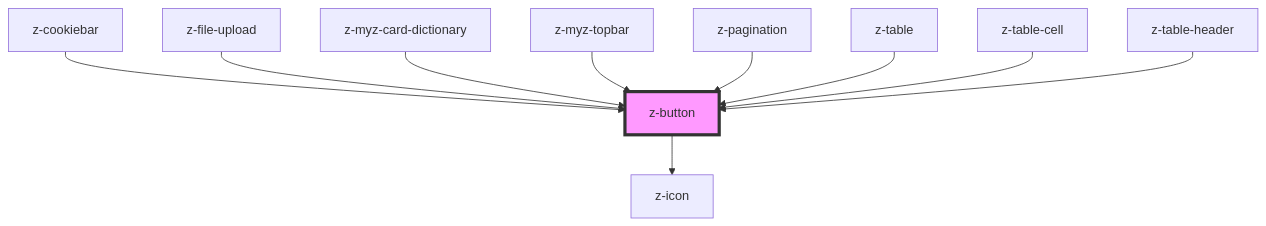
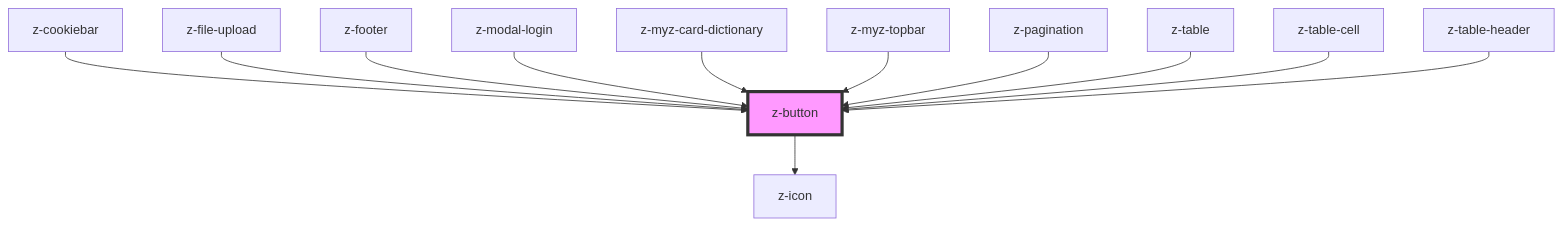
One commit to ZanichelliEditore/design-system changed the diagram in src/components/buttons/z-button/readme.md. Above: the diagram before and after it, drawn with Mermaid. The commit also changed other lines of this file and 12 other files, not shown here.

Commit message:
chore: replace z-button on z-modal-login and z-footer

````diff
--- a/src/components/buttons/z-button/readme.md
+++ b/src/components/buttons/z-button/readme.md
@@ -72,13 +74,15 @@
 ```mermaid
 graph TD;
   z-button --> z-icon
   z-cookiebar --> z-button
   z-file-upload --> z-button
+  z-footer --> z-button
+  z-modal-login --> z-button
   z-myz-card-dictionary --> z-button
   z-myz-topbar --> z-button
   z-pagination --> z-button
   z-table --> z-button
   z-table-cell --> z-button
   z-table-header --> z-button
   style z-button fill:#f9f,stroke:#333,stroke-width:4px
 ```
````
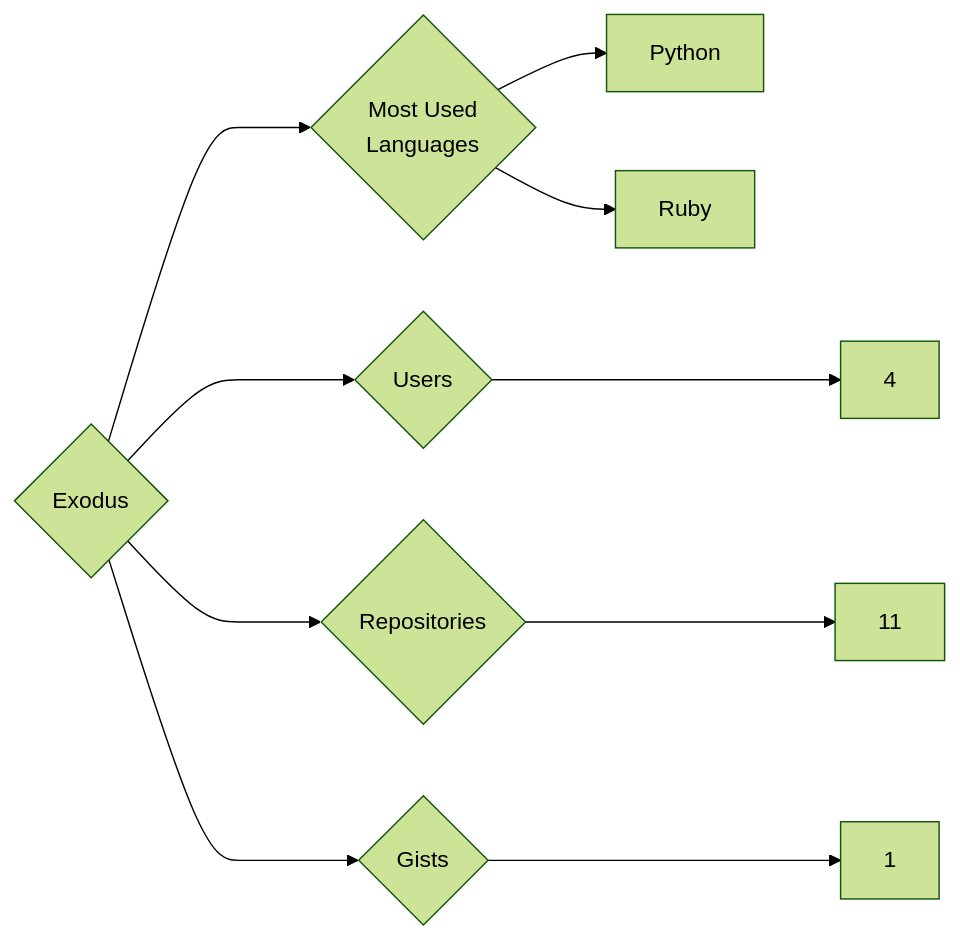
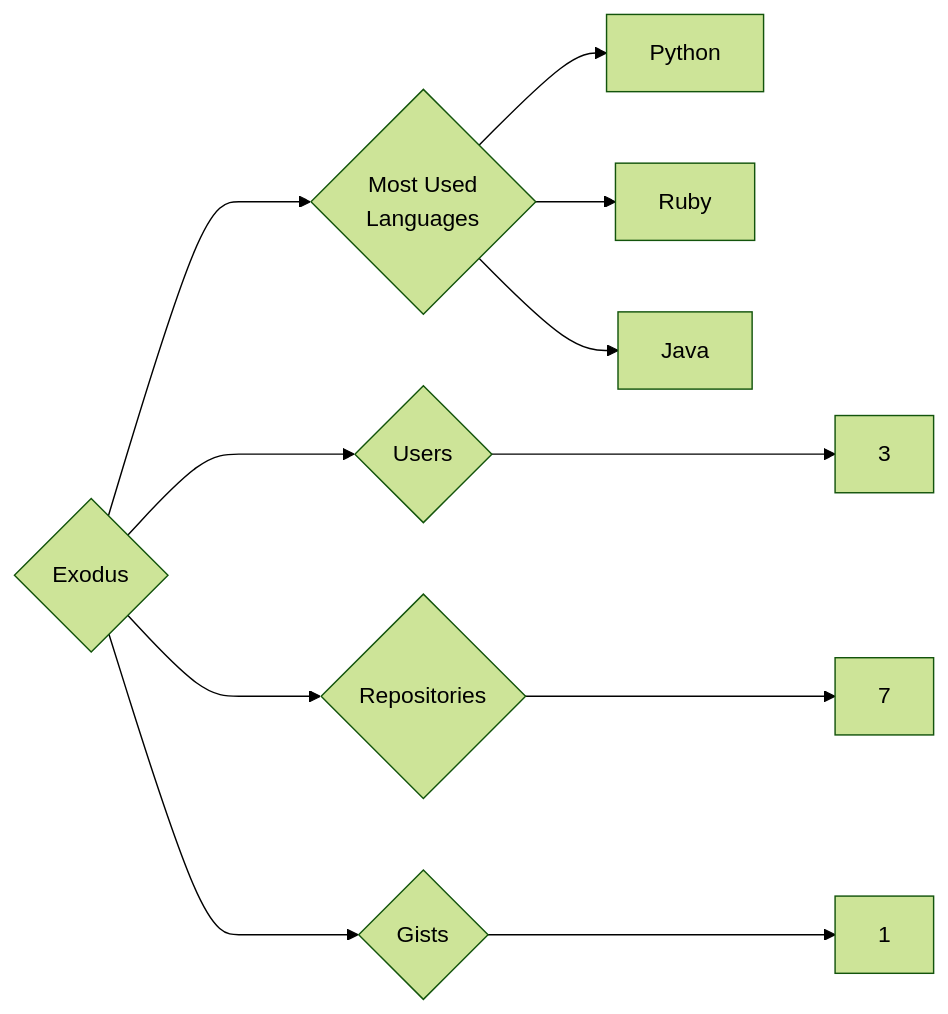
Before and after one commit to trickest/insiders: the diagram in targets/Exodus/README.md, drawn with Mermaid (forest theme). The commit also changed 880 other files, not shown here.

````diff
--- a/targets/Exodus/README.md
+++ b/targets/Exodus/README.md
@@ -3,10 +3,11 @@
 ```mermaid
 graph LR
 COMPANY_NAME{Exodus}
-COMPANY_NAME ---> U{Users} ---> UN[4]
-COMPANY_NAME ---> R{Repositories} ---> RN[11]
+COMPANY_NAME ---> U{Users} ---> UN[3]
+COMPANY_NAME ---> R{Repositories} ---> RN[7]
 COMPANY_NAME ---> G{Gists} ---> GN[1]
 COMPANY_NAME ---> ML{Most Used<br>Languages}
 ML --> Python[Python]
 ML --> Ruby[Ruby]
+ML --> Java[Java]
 ```
````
========================================================================
- WHAT THE TASK ASKS: Write the material out again word for word and omit any images.

- RESULT OF THIS EXERCISE:
One commit to ZanichelliEditore/design-system changed the diagram in src/components/buttons/z-button/readme.md. Above: the diagram before and after it, drawn with Mermaid. The commit also changed other lines of this file and 12 other files, not shown here.

Commit message:
chore: replace z-button on z-modal-login and z-footer

````diff
--- a/src/components/buttons/z-button/readme.md
+++ b/src/components/buttons/z-button/readme.md
@@ -72,13 +74,15 @@
 ```mermaid
 graph TD;
   z-button --> z-icon
   z-cookiebar --> z-button
   z-file-upload --> z-button
+  z-footer --> z-button
+  z-modal-login --> z-button
   z-myz-card-dictionary --> z-button
   z-myz-topbar --> z-button
   z-pagination --> z-button
   z-table --> z-button
   z-table-cell --> z-button
   z-table-header --> z-button
   style z-button fill:#f9f,stroke:#333,stroke-width:4px
 ```
````
Before and after one commit to trickest/insiders: the diagram in targets/Exodus/README.md, drawn with Mermaid (forest theme). The commit also changed 880 other files, not shown here.

````diff
--- a/targets/Exodus/README.md
+++ b/targets/Exodus/README.md
@@ -3,10 +3,11 @@
 ```mermaid
 graph LR
 COMPANY_NAME{Exodus}
-COMPANY_NAME ---> U{Users} ---> UN[4]
-COMPANY_NAME ---> R{Repositories} ---> RN[11]
+COMPANY_NAME ---> U{Users} ---> UN[3]
+COMPANY_NAME ---> R{Repositories} ---> RN[7]
 COMPANY_NAME ---> G{Gists} ---> GN[1]
 COMPANY_NAME ---> ML{Most Used<br>Languages}
 ML --> Python[Python]
 ML --> Ruby[Ruby]
+ML --> Java[Java]
 ```
````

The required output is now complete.